They report that the 28 markers include “immune signatures, stress signatures, and markers of cardiovascular health,” and say that this is important because “Evidence suggests links between PTSD [sic] and Type 2 diabetes and cardiovascular disease,” according to Harvard graduate student Kelsey Dean, a member of the research team.
The usual assumption these days about cause-effect relationships in topics like these is that if one finds a physiological factor, that must have been a cause of the alleged mental illness. But having Type 2 diabetes or cardiovascular disease are themselves sources of considerable life pressures (these researchers use the vague term “stress”), and those could have led to or contributed to therapists diagnosing people with those conditions as having “PTSD” more than people without diabetes or cardiovascular disease.
In summing up what they consider the importance of their study, Doyle and Dean say that their results “mark the beginning of new approaches for a variety of psychiatric illnesses,” because current diagnostic surveys “require that patients accurately report their symptoms.” This is a striking statement for two reasons. One is that it is based on the false notion that psychiatric illnesses are scientifically created and validated and thus that identifying their characteristics accurately means that people get the “correct” diagnoses. The other is that the implication that veterans or suffering people in general do not accurately report their symptoms reflects a marked dismissiveness of them—but remember that such dismissiveness was used at the beginning of the article to try to justify seeking physiological factors in this study. Clearly, claiming to have found a blood test for “PTSD” is no better or more justifiable as a way to dignify understandable responses to trauma than was creating “PTSD” and getting it into the DSM.
What Would Be Helpful
It is crucial to note that life is filled with traumas of various kinds, and people who serve in the military tend to experience additional, unique kinds of trauma. It is crucial to stop the knee-jerk pathologizing of responses to trauma, whether by diagnosing the sufferers with “PTSD” or other psychiatric labels. It is crucial to listen to people in our communities who have been traumatized, whether they are veterans or nonveterans, rather than to flee from hearing what they have been through and rather than assuming that only therapists can and should try to help. It is crucial to resist the temptation to think that research containing words like “brain,” “chemical imbalance,” “genome,” and “blood test” tell us more about the causes of human suffering and the ways to help reduce it than does looking to our common humanity and responsibility to help.

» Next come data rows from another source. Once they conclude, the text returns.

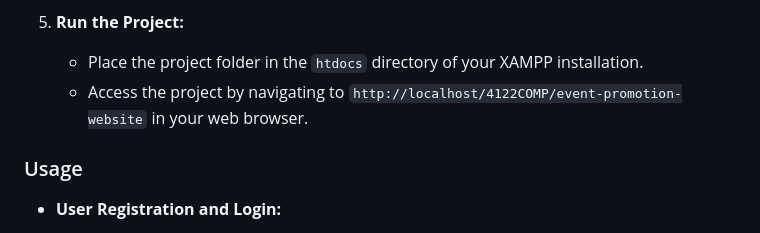
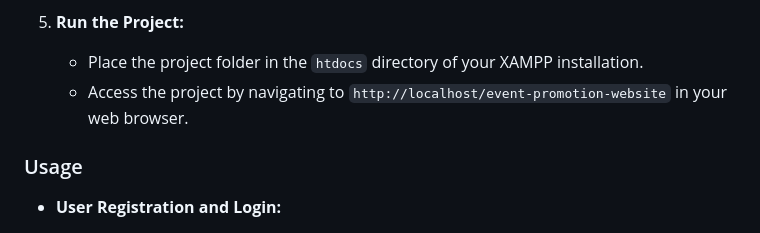
Before and after one commit to Haleema33/Event-Promotion-Website, a Markdown page: README.md, the part around the change. Drawn GitHub-style.

```diff
--- a/README.md
+++ b/README.md
@@ -53,7 +53,7 @@ This Event Promotion Website is a web application designed to help users manage
 
 5. **Run the Project:**
    - Place the project folder in the `htdocs` directory of your XAMPP installation.
-   - Access the project by navigating to `http://localhost/4122COMP/event-promotion-website` in your web browser.
+   - Access the project by navigating to `http://localhost/event-promotion-website` in your web browser.
 
 ### Usage
 - **User Registration and Login:**
```
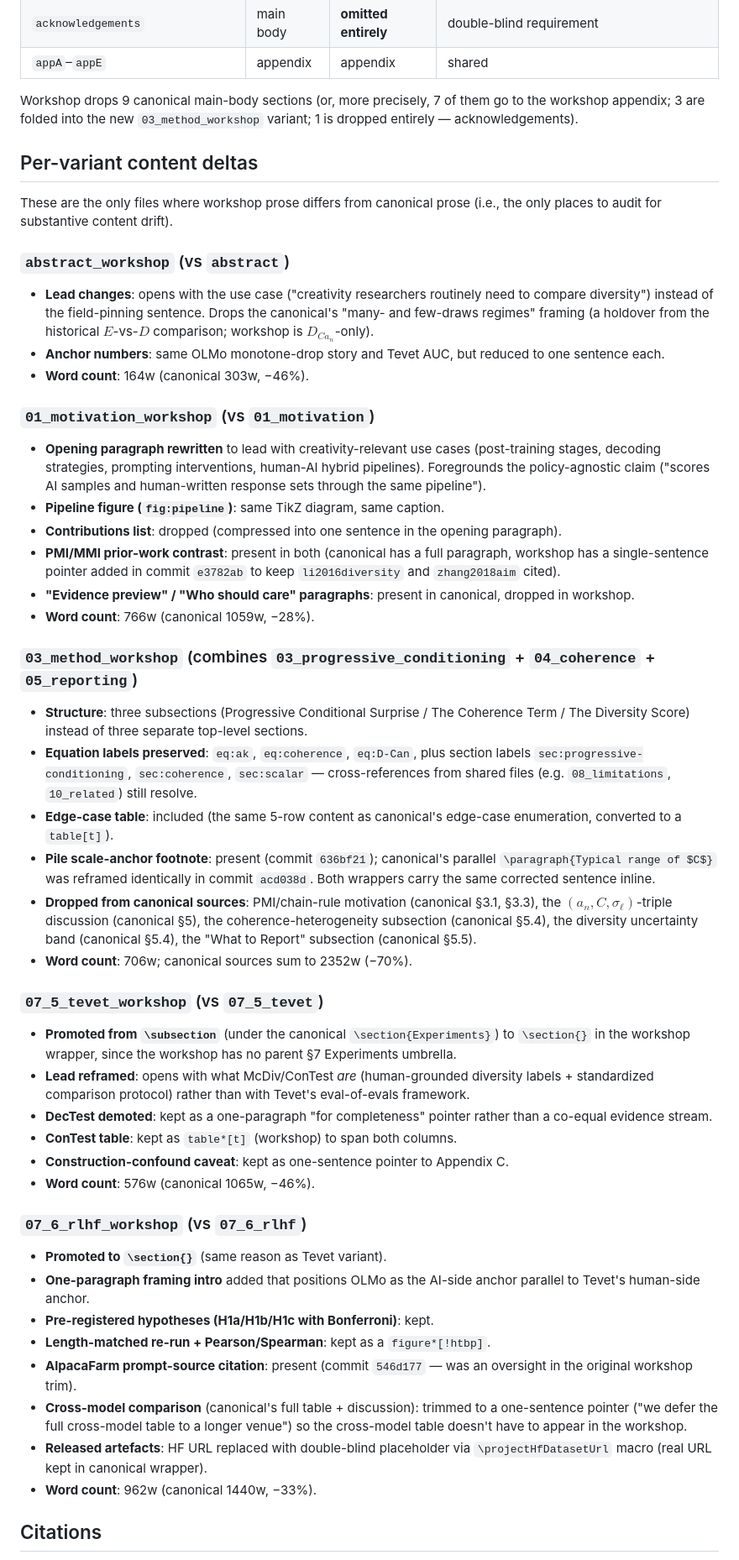
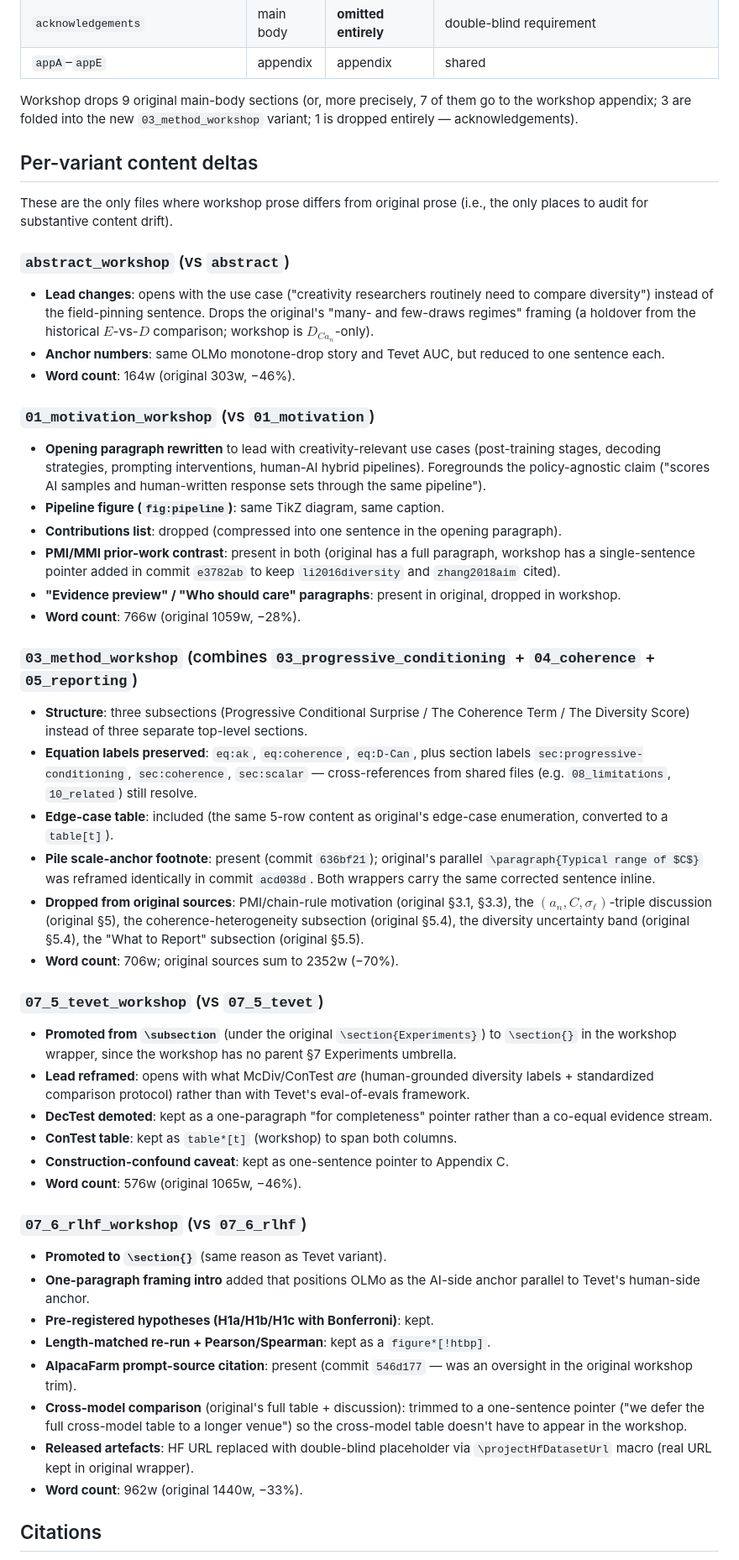
Before and after one commit to AMindToThink/icl-diversity, a Markdown page: paper/original_vs_workshop_audit.md, the part around one of its changes. Shown at 84% size. Drawn GitHub-style.

```diff
--- a/paper/canonical_vs_workshop_audit.md
+++ b/paper/original_vs_workshop_audit.md
@@ -71,25 +71,25 @@ by the wrapper's column count):
 | `acknowledgements` | main body | **omitted entirely** | double-blind requirement |
 | `appA`–`appE` | appendix | appendix | shared |
 
-Workshop drops 9 canonical main-body sections (or, more precisely, 7 of
+Workshop drops 9 original main-body sections (or, more precisely, 7 of
 them go to the workshop appendix; 3 are folded into the new
 `03_method_workshop` variant; 1 is dropped entirely — acknowledgements).
 
 ## Per-variant content deltas
 
-These are the only files where workshop prose differs from canonical
+These are the only files where workshop prose differs from original
 prose (i.e., the only places to audit for substantive content drift).
 
 ### `abstract_workshop` (vs `abstract`)
 
 - **Lead changes**: opens with the use case ("creativity researchers
   routinely need to compare diversity") instead of the field-pinning
-  sentence. Drops the canonical's "many- and few-draws regimes" framing
+  sentence. Drops the original's "many- and few-draws regimes" framing
   (a holdover from the historical $E$-vs-$D$ comparison; workshop is
   $D_{Ca_n}$-only).
 - **Anchor numbers**: same OLMo monotone-drop story and Tevet AUC, but
   reduced to one sentence each.
-- **Word count**: 164w (canonical 303w, −46%).
+- **Word count**: 164w (original 303w, −46%).
 
 ### `01_motivation_workshop` (vs `01_motivation`)
 
@@ -101,12 +101,12 @@ prose (i.e., the only places to audit for substantive content drift).
 - **Pipeline figure (`fig:pipeline`)**: same TikZ diagram, same caption.
 - **Contributions list**: dropped (compressed into one sentence in the
   opening paragraph).
-- **PMI/MMI prior-work contrast**: present in both (canonical has a full
+- **PMI/MMI prior-work contrast**: present in both (original has a full
   paragraph, workshop has a single-sentence pointer added in commit
   `e3782ab` to keep `li2016diversity` and `zhang2018aim` cited).
 - **"Evidence preview" / "Who should care" paragraphs**: present in
-  canonical, dropped in workshop.
-- **Word count**: 766w (canonical 1059w, −28%).
+  original, dropped in workshop.
+- **Word count**: 766w (original 1059w, −28%).
 
 ### `03_method_workshop` (combines `03_progressive_conditioning` + `04_coherence` + `05_reporting`)
 
@@ -117,22 +117,22 @@ prose (i.e., the only places to audit for substantive content drift).
   plus section labels `sec:progressive-conditioning`, `sec:coherence`,
   `sec:scalar` — cross-references from shared files (e.g.
   `08_limitations`, `10_related`) still resolve.
-- **Edge-case table**: included (the same 5-row content as canonical's
+- **Edge-case table**: included (the same 5-row content as original's
   edge-case enumeration, converted to a `table[t]`).
-- **Pile scale-anchor footnote**: present (commit `636bf21`); canonical's
+- **Pile scale-anchor footnote**: present (commit `636bf21`); original's
   parallel `\paragraph{Typical range of $C$}` was reframed identically
   in commit `acd038d`. Both wrappers carry the same corrected sentence
   inline.
-- **Dropped from canonical sources**: PMI/chain-rule motivation
-  (canonical §3.1, §3.3), the $(a_n, C, \sigma_\ell)$-triple discussion
-  (canonical §5), the coherence-heterogeneity subsection (canonical
-  §5.4), the diversity uncertainty band (canonical §5.4), the
-  "What to Report" subsection (canonical §5.5).
-- **Word count**: 706w; canonical sources sum to 2352w (−70%).
+- **Dropped from original sources**: PMI/chain-rule motivation
+  (original §3.1, §3.3), the $(a_n, C, \sigma_\ell)$-triple discussion
+  (original §5), the coherence-heterogeneity subsection (original
+  §5.4), the diversity uncertainty band (original §5.4), the
+  "What to Report" subsection (original §5.5).
+- **Word count**: 706w; original sources sum to 2352w (−70%).
 
 ### `07_5_tevet_workshop` (vs `07_5_tevet`)
 
-- **Promoted from `\subsection`** (under the canonical `\section{Experiments}`)
+- **Promoted from `\subsection`** (under the original `\section{Experiments}`)
   to `\section{}` in the workshop wrapper, since the workshop has no
   parent §7 Experiments umbrella.
 - **Lead reframed**: opens with what McDiv/ConTest *are* (human-grounded
@@ -143,7 +143,7 @@ prose (i.e., the only places to audit for substantive content drift).
 - **ConTest table**: kept as `table*[t]` (workshop) to span both columns.
 - **Construction-confound caveat**: kept as one-sentence pointer to
   Appendix C.
-- **Word count**: 576w (canonical 1065w, −46%).
+- **Word count**: 576w (original 1065w, −46%).
 
 ### `07_6_rlhf_workshop` (vs `07_6_rlhf`)
 
@@ -154,13 +154,13 @@ prose (i.e., the only places to audit for substantive content drift).
 - **Length-matched re-run + Pearson/Spearman**: kept as a `figure*[!htbp]`.
 - **AlpacaFarm prompt-source citation**: present (commit `546d177` —
   was an oversight in the original workshop trim).
-- **Cross-model comparison** (canonical's full table + discussion):
+- **Cross-model comparison** (original's full table + discussion):
   trimmed to a one-sentence pointer ("we defer the full cross-model
   table to a longer venue") so the cross-model table doesn't have to
   appear in the workshop.
 - **Released artefacts**: HF URL replaced with double-blind placeholder
-  via `\projectHfDatasetUrl` macro (real URL kept in canonical wrapper).
-- **Word count**: 962w (canonical 1440w, −33%).
+  via `\projectHfDatasetUrl` macro (real URL kept in original wrapper).
+- **Word count**: 962w (original 1440w, −33%).
 
 ## Citations
 
```
Also changed, not shown: other parts of paper/original_vs_workshop_audit.md (+15 -15 lines), paper/workshop_submission_todos.md (+2 -2 lines).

Anyone interested in finding nonpathologizing, low-risk or risk-free ways of helping to reduce the suffering of veterans or nonveterans may find helpful some of the approaches found here.
- David Cohen & David Jacobs. (2007). Randomized controlled trials of antidepressants: Clinically and scientifically irrelevant. Debates in Neuroscience 1, 44-54. ↩
- Meadow Linder. (2004). “Creating Post-traumatic Stress Disorder: A Case Study of the History, Sociology, and Politics of Psychiatric Classification,” in P. Caplan & L. Cosgrove (Eds.), Bias in Psychiatric Diagnosis. Rowman & Littlefield, pp. 25-40. ↩
Mad in America hosts blogs by a diverse group of writers. These posts are designed to serve as a public forum for a discussion—broadly speaking—of psychiatry and its treatments. The opinions expressed are the writers’ own.